The George Institute For Global Health
Global
United Kingdom
India
China
Australia

A contemporary picture of the burden of death and disability in Indian adolescents: data from the Global Burden of Disease Study.

TitleA contemporary picture of the burden of death and disability in Indian adolescents: data from the Global Burden of Disease Study.
Publication TypeJournal Article
Year of Publication2017
AuthorsJoshi, R, Alim, M, Maulik, PK, Norton, R
JournalInt J Epidemiol
Date Published06/2017
ISSN1464-3685
Abstract

Background: Adolescents (10-19 years old) comprise a fifth of the Indian population (253.2 million), yet there is very little published information about the burden of disease and injury for this age group. This paper aims to provide a contemporary picture of the leading causes of death and disability for Indian adolescent girls and boys for 2013, and changes in deaths and disability between 1990 and 2013.
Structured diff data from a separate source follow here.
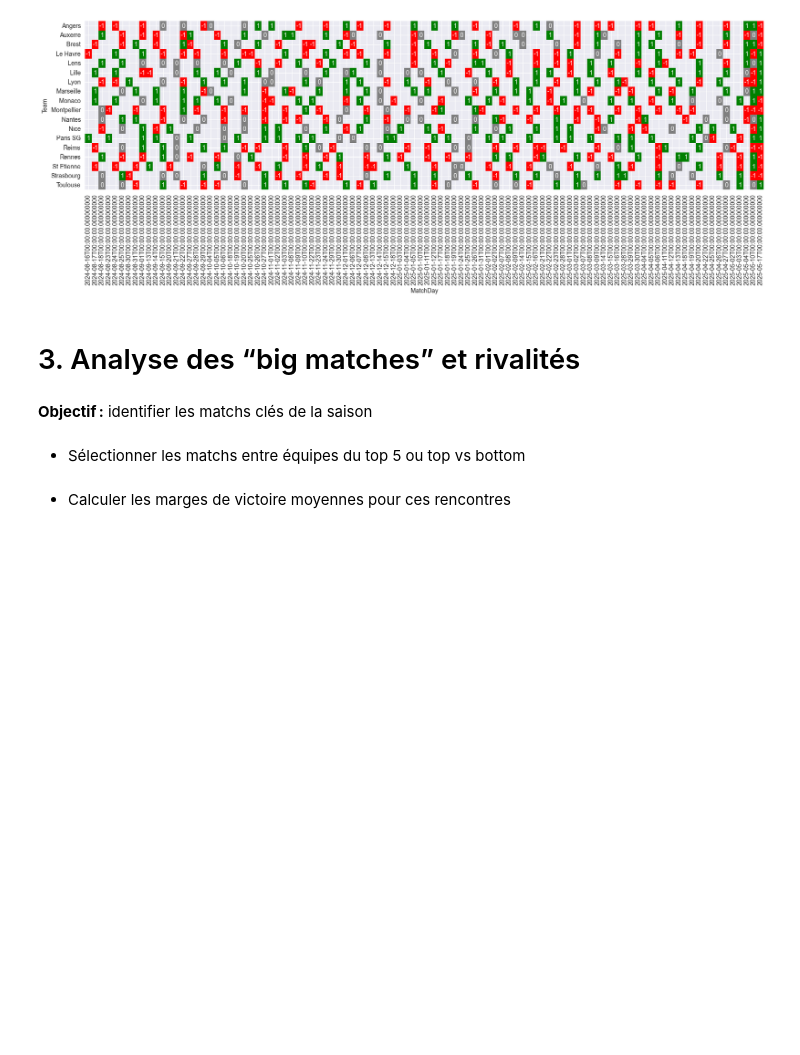
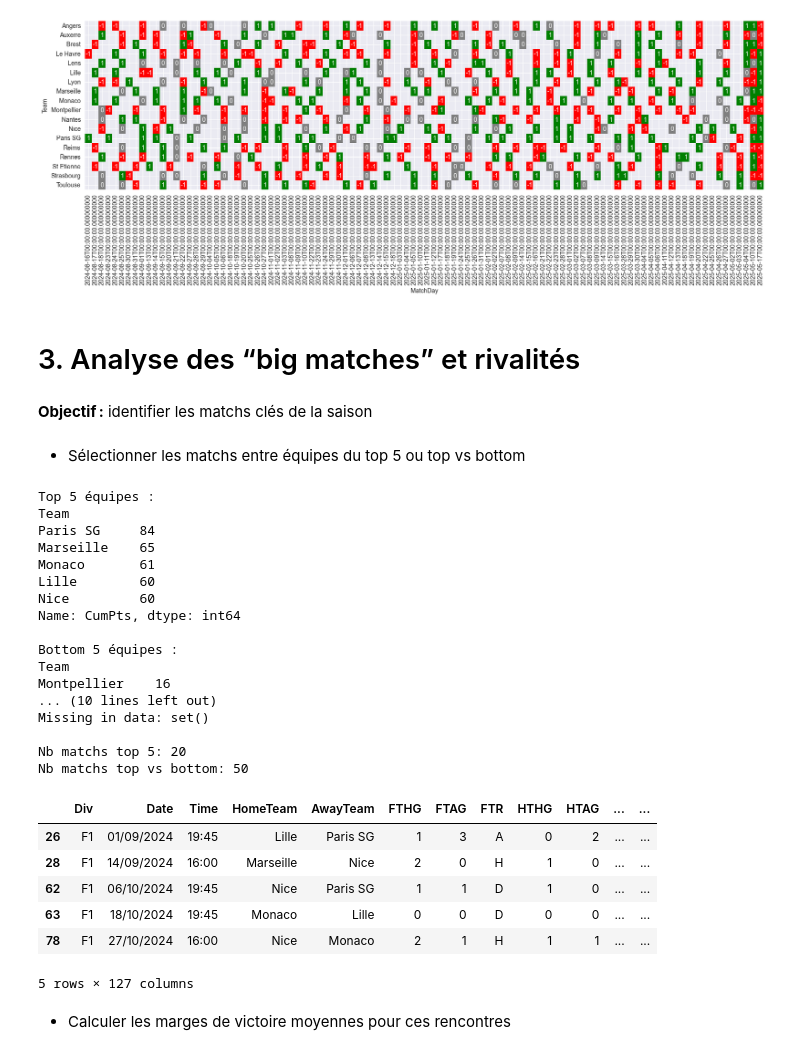
Before and after one commit to VMY7/ligue1-eda-python-24-25, a Jupyter notebook: ligue1-eda-python-24-25.ipynb, the cells around one changed output. Drawn from its saved outputs; the diff is of its cells as text; code cells hidden in the pictures; blank space fills up the shorter version.

```diff
--- a/ligue1-eda-python-24-25.ipynb
+++ b/ligue1-eda-python-24-25.ipynb
@@ -253,5 +253,61 @@ plt.show()
 **Objectif :** identifier les matchs clés de la saison
 # %% [markdown]
 - Sélectionner les matchs entre équipes du top 5 ou top vs bottom
+# %%
+# Définir le top 5 et le bottom
+print("Top 5 équipes :")
+print(dfAll.groupby("Team")["CumPts"].max().nlargest(5))
+
+print("\nBottom 5 équipes :")
+print(dfAll.groupby("Team")["CumPts"].max().nsmallest(5))
+
+# Isoler les équipes top et bottom
+top_teams = dfAll.groupby("Team")["CumPts"].max().nlargest(5).index.tolist()
+bottom_teams = dfAll.groupby("Team")["CumPts"].max().nsmallest(5).index.tolist()
+
+# Filtrer les matchs dans le DataFrame principal
+matchs_top_5 = df[
+    (df["HomeTeam"].isin(top_teams)) & (df["AwayTeam"].isin(top_teams))
+]
+
+matchs_top_vs_bottom = df[
+    ((df["HomeTeam"].isin(top_teams)) & (df["AwayTeam"].isin(bottom_teams))) |
+    ((df["AwayTeam"].isin(top_teams)) & (df["HomeTeam"].isin(bottom_teams)))
+]
+
+print("\nTop names:", top_teams)
+print("Exemples HomeTeam uniques:", df["HomeTeam"].unique()[:20])
+
+# voir s'il y a des noms du top qui ne sont pas dans df['HomeTeam']
+print("Missing in data:", set(top_teams) - set(df["HomeTeam"].unique()))
+
+print("\nNb matchs top 5:", len(matchs_top_5))
+print("Nb matchs top vs bottom:", len(matchs_top_vs_bottom))
+matchs_top_5.head()
+# %% [output]
+Top 5 équipes :
+Team
+Paris SG     84
+Marseille    65
+Monaco       61
+Lille        60
+Nice         60
+Name: CumPts, dtype: int64
+
+Bottom 5 équipes :
+Team
+Montpellier    16
+... (10 lines left out)
+Missing in data: set()
+
+Nb matchs top 5: 20
+Nb matchs top vs bottom: 50
+|  | Div | Date | Time | HomeTeam | AwayTeam | FTHG | FTAG | FTR | HTHG | HTAG | ... | ... |
+| 26 | F1 | 01/09/2024 | 19:45 | Lille | Paris SG | 1 | 3 | A | 0 | 2 | ... | ... |
+| 28 | F1 | 14/09/2024 | 16:00 | Marseille | Nice | 2 | 0 | H | 1 | 0 | ... | ... |
+| 62 | F1 | 06/10/2024 | 19:45 | Nice | Paris SG | 1 | 1 | D | 1 | 0 | ... | ... |
+| 63 | F1 | 18/10/2024 | 19:45 | Monaco | Lille | 0 | 0 | D | 0 | 0 | ... | ... |
+| 78 | F1 | 27/10/2024 | 16:00 | Nice | Monaco | 2 | 1 | H | 1 | 1 | ... | ... |
+5 rows × 127 columns
 # %% [markdown]
 - Calculer les marges de victoire moyennes pour ces rencontres
```
Also changed, not shown: parts of 5 cells of this notebook.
Methods: Data from the Global Burden of Disease (GBD) study for India, for the years 1990 and 2013, were accessed. Data were categorized into two age groups: 10 to 14 years (younger adolescents) and 15 to 19 years (older adolescents) and analysed separately for girls and boys.

Results: The study shows that for both younger and older adolescent boys and for older adolescent girls, non-communicable diseases (NCDs) and injuries are responsible for a greater number of deaths and disability-adjusted life-years (DALYs) than communicable diseases. Communicable diseases are still important causes of death and disability for young adolescents. Among older adolescents there is an increasing burden of death and disability due to self-harm, road traffic injuries, fire- and heat-related injuries and mental disorders such as depressive disorders.

Conclusions: Although strategies to reduce the burden of communicable diseases among adolescents must continue to be an important focus, innovative, evidence-based strategies aimed at reducing the growing burden of NCDs and injuries must be elevated as a priority.

DOI10.1093/ije/dyx097
Alternate JournalInt J Epidemiol
PubMed ID28666347
Undefined
TGI Division: